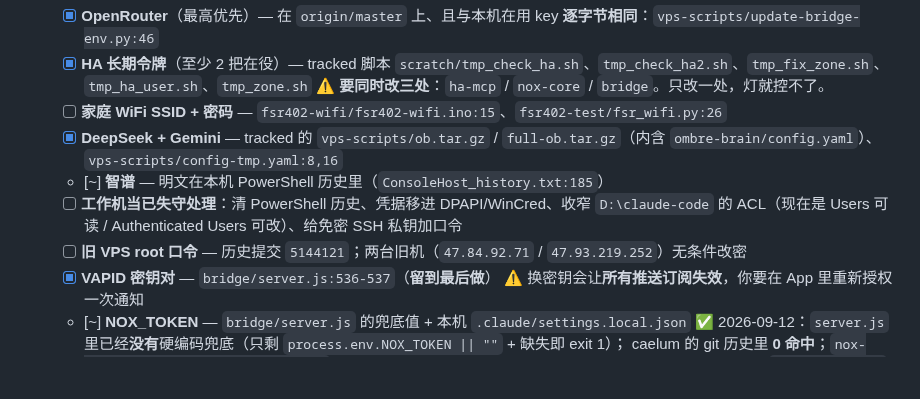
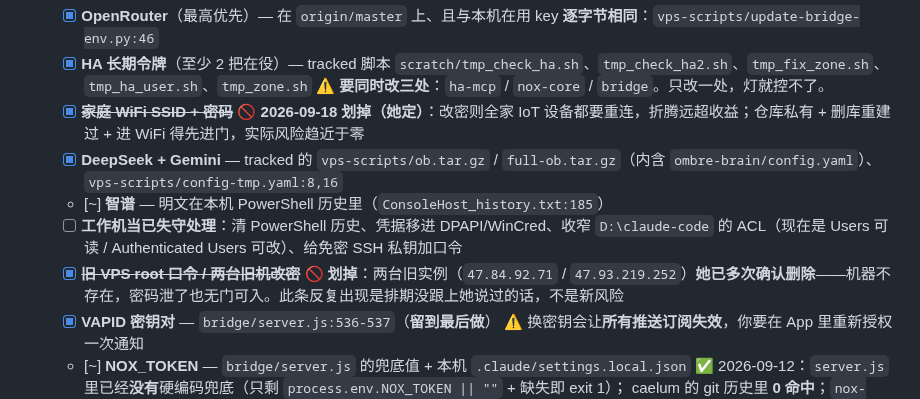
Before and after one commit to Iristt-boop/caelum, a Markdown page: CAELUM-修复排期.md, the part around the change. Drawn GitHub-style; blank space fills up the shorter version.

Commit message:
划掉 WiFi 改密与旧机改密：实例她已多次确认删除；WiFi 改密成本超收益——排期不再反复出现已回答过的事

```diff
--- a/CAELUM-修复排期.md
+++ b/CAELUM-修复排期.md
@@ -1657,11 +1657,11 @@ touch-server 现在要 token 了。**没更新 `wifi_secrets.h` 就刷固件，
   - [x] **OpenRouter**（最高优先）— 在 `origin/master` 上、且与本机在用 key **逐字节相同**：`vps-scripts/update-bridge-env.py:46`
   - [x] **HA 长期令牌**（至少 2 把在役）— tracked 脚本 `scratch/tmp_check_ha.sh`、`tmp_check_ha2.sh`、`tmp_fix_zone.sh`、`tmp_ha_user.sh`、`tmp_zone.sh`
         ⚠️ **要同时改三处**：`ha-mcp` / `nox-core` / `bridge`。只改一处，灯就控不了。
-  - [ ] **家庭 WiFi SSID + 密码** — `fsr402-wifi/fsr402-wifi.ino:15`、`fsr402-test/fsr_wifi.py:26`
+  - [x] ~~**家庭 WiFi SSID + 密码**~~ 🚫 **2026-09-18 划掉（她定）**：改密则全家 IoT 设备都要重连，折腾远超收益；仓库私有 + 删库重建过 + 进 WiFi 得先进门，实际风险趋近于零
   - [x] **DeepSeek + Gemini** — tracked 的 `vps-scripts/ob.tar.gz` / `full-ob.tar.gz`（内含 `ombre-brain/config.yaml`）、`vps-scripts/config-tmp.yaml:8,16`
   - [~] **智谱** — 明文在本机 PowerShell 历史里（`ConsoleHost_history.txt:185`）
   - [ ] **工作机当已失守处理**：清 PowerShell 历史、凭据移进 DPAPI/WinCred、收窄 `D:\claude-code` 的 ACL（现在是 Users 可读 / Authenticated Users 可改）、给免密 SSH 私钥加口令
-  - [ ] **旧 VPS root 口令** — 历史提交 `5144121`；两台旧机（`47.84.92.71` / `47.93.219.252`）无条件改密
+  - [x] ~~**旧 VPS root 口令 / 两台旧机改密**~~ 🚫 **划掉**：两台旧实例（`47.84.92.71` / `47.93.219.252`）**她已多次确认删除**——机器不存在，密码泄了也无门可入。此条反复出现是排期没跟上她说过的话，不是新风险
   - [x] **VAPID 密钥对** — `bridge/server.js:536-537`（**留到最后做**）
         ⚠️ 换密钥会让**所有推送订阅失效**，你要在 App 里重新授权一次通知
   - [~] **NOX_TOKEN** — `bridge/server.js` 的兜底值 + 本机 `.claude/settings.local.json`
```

**TASK INSTRUCTIONS**. Find the lines above with the word "server". Copy them out.

**ANSWER AREA**.
@@ -1657,11 +1657,11 @@ touch-server 现在要 token 了。**没更新 `wifi_secrets.h` 就刷固件，
   - [x] **VAPID 密钥对** — `bridge/server.js:536-537`（**留到最后做**）
   - [~] **NOX_TOKEN** — `bridge/server.js` 的兜底值 + 本机 `.claude/settings.local.json`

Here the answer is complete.